_What you are asked to do_
When you have gone through the records below, state only how many lines include the word "results".

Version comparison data
--- START ---

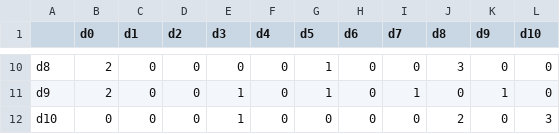
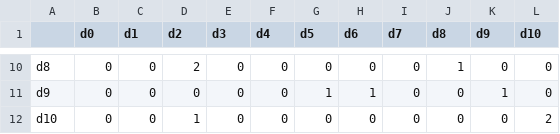
Before and after one commit to LegioN2004/tai-phake-lip-reading, a CSV file: results/pretrained_phase1/mobilenetv2_bilstm/confusion_matrix.csv, drawn as a sheet; only a part is shown, gaps mark what is left out; the diff covers the shown part only; the diff names each change by its address in the sheet, - before the commit and + after, or states it on an @@ line.

```diff
--- a/results/pretrained_phase1/mobilenetv2_bilstm/confusion_matrix.csv
+++ b/results/pretrained_phase1/mobilenetv2_bilstm/confusion_matrix.csv
-B10:B11 (d0): 2
+B10:B11 (d0): 0
-D10 (d2): 0
+D10 (d2): 2
-G10 (d5): 1
+G10 (d5): 0
-J10 (d8): 3
+J10 (d8): 1
-E11:E12 (d3): 1
+E11:E12 (d3): 0
-H11 (d6): 0
+H11 (d6): 1
-I11 (d7): 1
+I11 (d7): 0
-D12 (d2): 0
+D12 (d2): 1
-J12 (d8): 2
+J12 (d8): 0
-L12 (d10): 3
+L12 (d10): 2
```
Also changed, not shown: 38 edited cells elsewhere in this file, results/pretrained_phase1/mobilenetv2_bilstm/metrics.csv, results/pretrained_phase1/mobilenetv2_bilstm/per_class_metrics.csv, 8 other files.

--- END ---

_Exercise solution_
4